## [Problem to work on]
Pick out and copy every line below that has the word "architecture".

[Dataset excerpts]
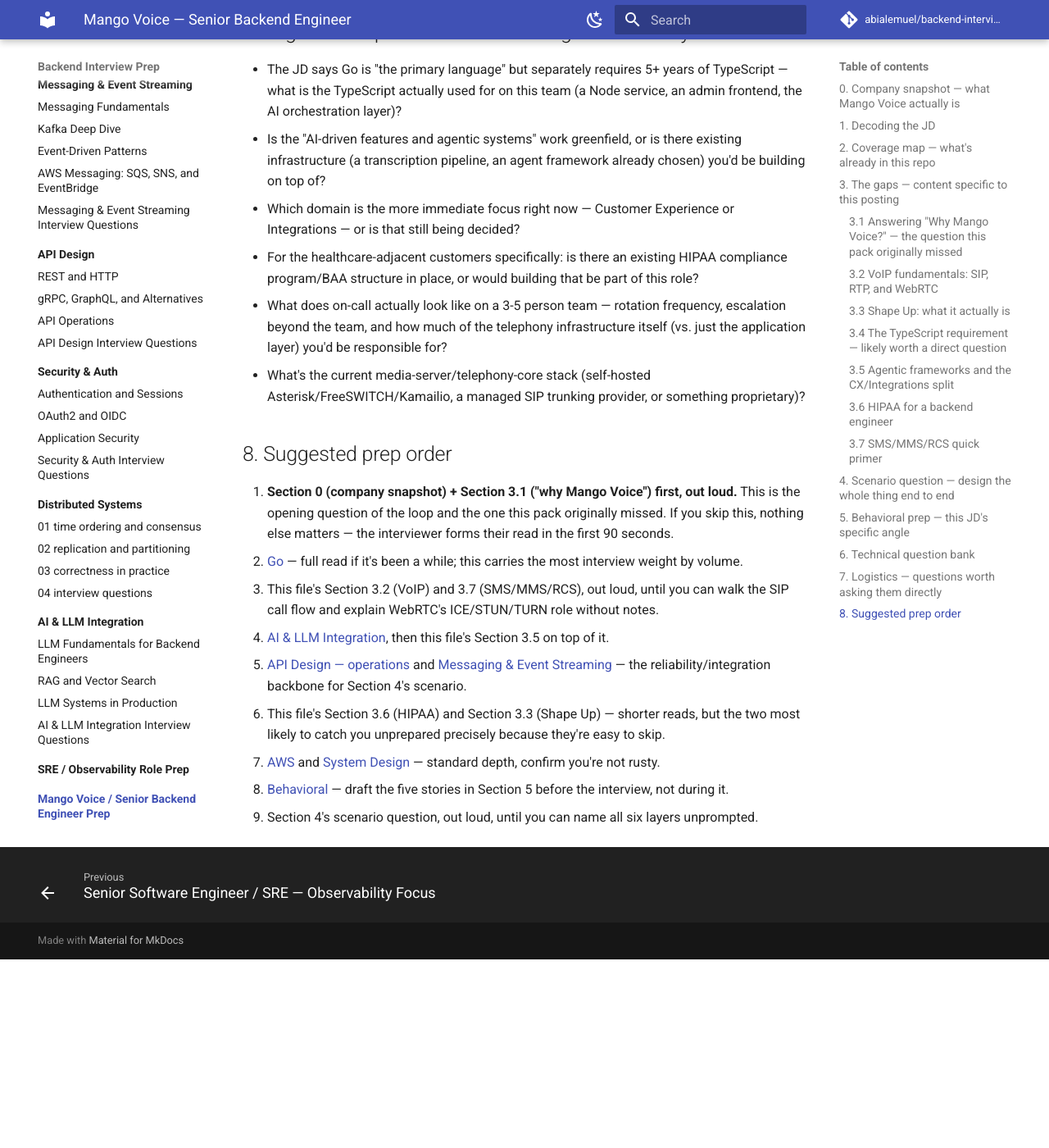
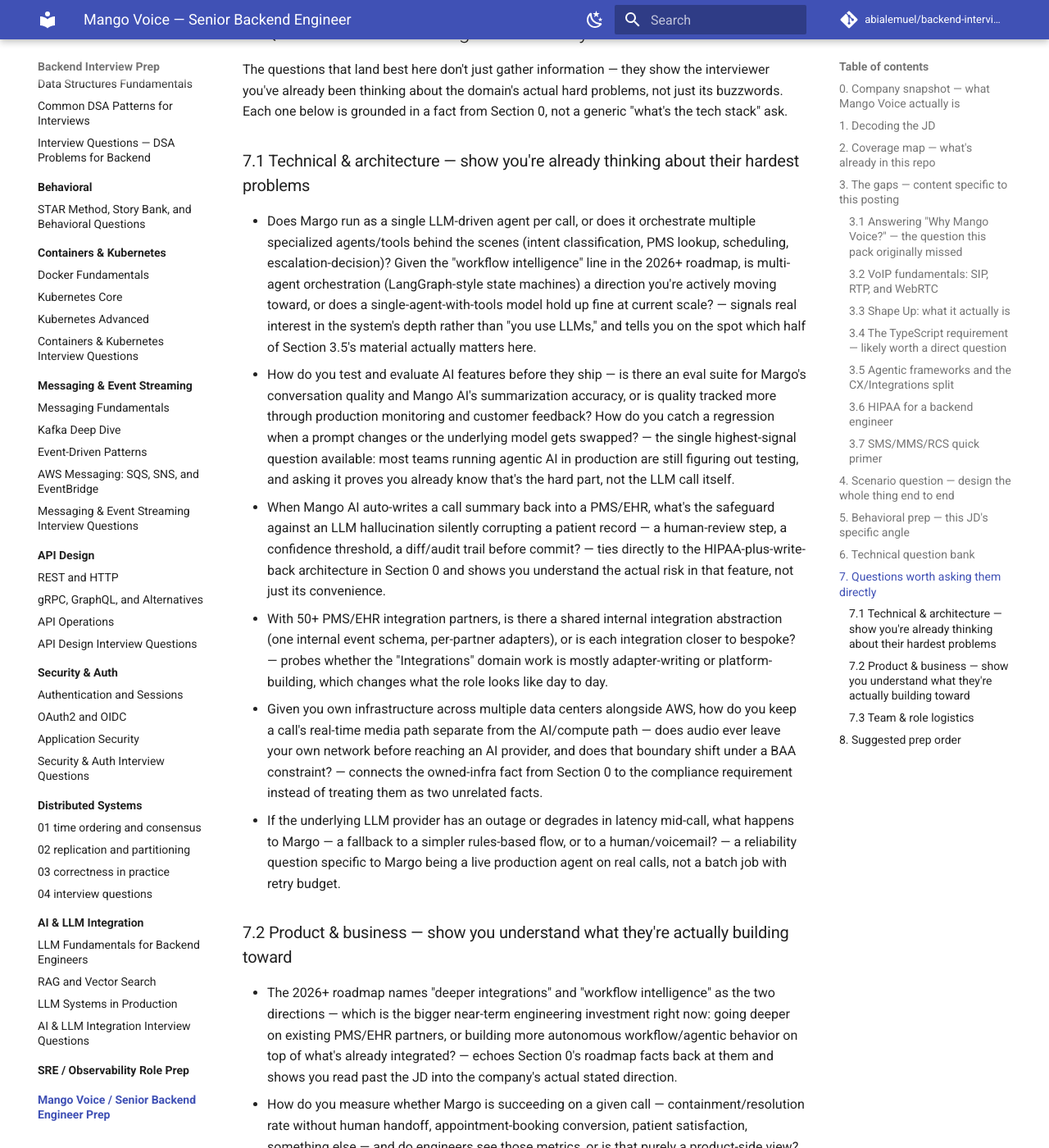
Before and after one commit to abialemuel/backend-interview-prep, an MkDocs documentation site: the page built from docs/16-mango-voice-backend-engineer-role/README.md, in a window 1280 px wide and 1400 px high, scrolled down 16410 px. Shown: the whole window at 82% size. Built offline with MkDocs 1.6.1 and Material for MkDocs 9.7.7, drawn with Linux system fonts in a browser that asks for light colours; comment, search, counter and statistics services are not loaded; before the commit the page ends 17580 px from its top, so only the background shows below that; some of the changed text lies outside the part shown.

Commit message:
Expand Mango Voice prep with technical + business questions to ask
Split Section 7 into three groups: technical/architecture questions
(multi-agent orchestration behind Margo, AI eval/testing strategy,
hallucination safeguards on PMS/EHR write-back, integration
abstraction across 50+ partners, media/AI network boundary under
BAA, LLM-outage fallback), product/business questions (roadmap
priority between integrations depth and workflow intelligence,
how Margo's success is measured, bootstrapped prioritization,
per-vertical AI configuration), and the original team/logistics
questions. Each grounded in a Section 0 company fact rather than
generic tech-stack questions.

```diff
--- a/docs/16-mango-voice-backend-engineer-role/README.md
+++ b/docs/16-mango-voice-backend-engineer-role/README.md
@@ -210,7 +210,27 @@ Graded roughly junior → senior; the senior-tier and VoIP/AI-specific ones are
 17. How would you design SMS delivery-receipt handling so a burst of DLR webhooks doesn't create duplicate state updates?
 18. What's your first-90-days plan for ramping up on a telephony domain you've never worked in before, while still shipping?
 
-## 7. Logistics — questions worth asking them directly
+## 7. Questions worth asking them directly
+
+The questions that land best here don't just gather information — they show the interviewer you've already been thinking about the domain's actual hard problems, not just its buzzwords. Each one below is grounded in a fact from Section 0, not a generic "what's the tech stack" ask.
+
+### 7.1 Technical & architecture — show you're already thinking about their hardest problems
+
+- Does Margo run as a single LLM-driven agent per call, or does it orchestrate multiple specialized agents/tools behind the scenes (intent classification, PMS lookup, scheduling, escalation-decision)? Given the "workflow intelligence" line in the 2026+ roadmap, is multi-agent orchestration (LangGraph-style state machines) a direction you're actively moving toward, or does a single-agent-with-tools model hold up fine at current scale? — signals real interest in the system's depth rather than "you use LLMs," and tells you on the spot which half of Section 3.5's material actually matters here.
+- How do you test and evaluate AI features before they ship — is there an eval suite for Margo's conversation quality and Mango AI's summarization accuracy, or is quality tracked more through production monitoring and customer feedback? How do you catch a regression when a prompt changes or the underlying model gets swapped? — the single highest-signal question available: most teams running agentic AI in production are still figuring out testing, and asking it proves you already know that's the hard part, not the LLM call itself.
+- When Mango AI auto-writes a call summary back into a PMS/EHR, what's the safeguard against an LLM hallucination silently corrupting a patient record — a human-review step, a confidence threshold, a diff/audit trail before commit? — ties directly to the HIPAA-plus-write-back architecture in Section 0 and shows you understand the actual risk in that feature, not just its convenience.
+- With 50+ PMS/EHR integration partners, is there a shared internal integration abstraction (one internal event schema, per-partner adapters), or is each integration closer to bespoke? — probes whether the "Integrations" domain work is mostly adapter-writing or platform-building, which changes what the role looks like day to day.
+- Given you own infrastructure across multiple data centers alongside AWS, how do you keep a call's real-time media path separate from the AI/compute path — does audio ever leave your own network before reaching an AI provider, and does that boundary shift under a BAA constraint? — connects the owned-infra fact from Section 0 to the compliance requirement instead of treating them as two unrelated facts.
+- If the underlying LLM provider has an outage or degrades in latency mid-call, what happens to Margo — a fallback to a simpler rules-based flow, or to a human/voicemail? — a reliability question specific to Margo being a live production agent on real calls, not a batch job with retry budget.
+
+### 7.2 Product & business — show you understand what they're actually building toward
+
+- The 2026+ roadmap names "deeper integrations" and "workflow intelligence" as the two directions — which is the bigger near-term engineering investment right now: going deeper on existing PMS/EHR partners, or building more autonomous workflow/agentic behavior on top of what's already integrated? — echoes Section 0's roadmap facts back at them and shows you read past the JD into the company's actual stated direction.
+- How do you measure whether Margo is succeeding on a given call — containment/resolution rate without human handoff, appointment-booking conversion, patient satisfaction, something else — and do engineers see those metrics, or is that purely a product-side view? — signals you think about an AI feature as something with a business KPI attached, not only an engineering deliverable, which reads as more senior.
+- Being bootstrapped with no outside capital, how do engineering priorities actually get decided day to day — support-ticket volume, direct customer requests, an internal roadmap board, something else? — genuinely useful info given Section 0's "customer-driven roadmap" framing, and shows you registered that fact and want to know what it means in practice rather than repeating it back.
+- Across the healthcare verticals you serve (dental, vision, chiropractic, veterinary, etc.), how much does Margo/Mango AI's behavior need to differ per vertical versus behaving identically — configuration-level differences, or real per-vertical engineering work? — connects the "scale across every vertical" roadmap line to a concrete question about multi-tenant AI configuration, exactly the kind of question a senior engineer sizing up the role's real complexity would ask.
+
+### 7.3 Team & role logistics
 
 - The JD says Go is "the primary language" but separately requires 5+ years of TypeScript — what is the TypeScript actually used for on this team (a Node service, an admin frontend, the AI orchestration layer)?
 - Is the "AI-driven features and agentic systems" work greenfield, or is there existing infrastructure (a transcription pipeline, an agent framework already chosen) you'd be building on top of?
```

## [Solution for this exercise]
Split Section 7 into three groups: technical/architecture questions
+### 7.1 Technical & architecture — show you're already thinking about their hardest problems
+- When Mango AI auto-writes a call summary back into a PMS/EHR, what's the safeguard against an LLM hallucination silently corrupting a patient record — a human-review step, a confidence threshold, a diff/audit trail before commit? — ties directly to the HIPAA-plus-write-back architecture in Section 0 and shows you understand the actual risk in that feature, not just its convenience.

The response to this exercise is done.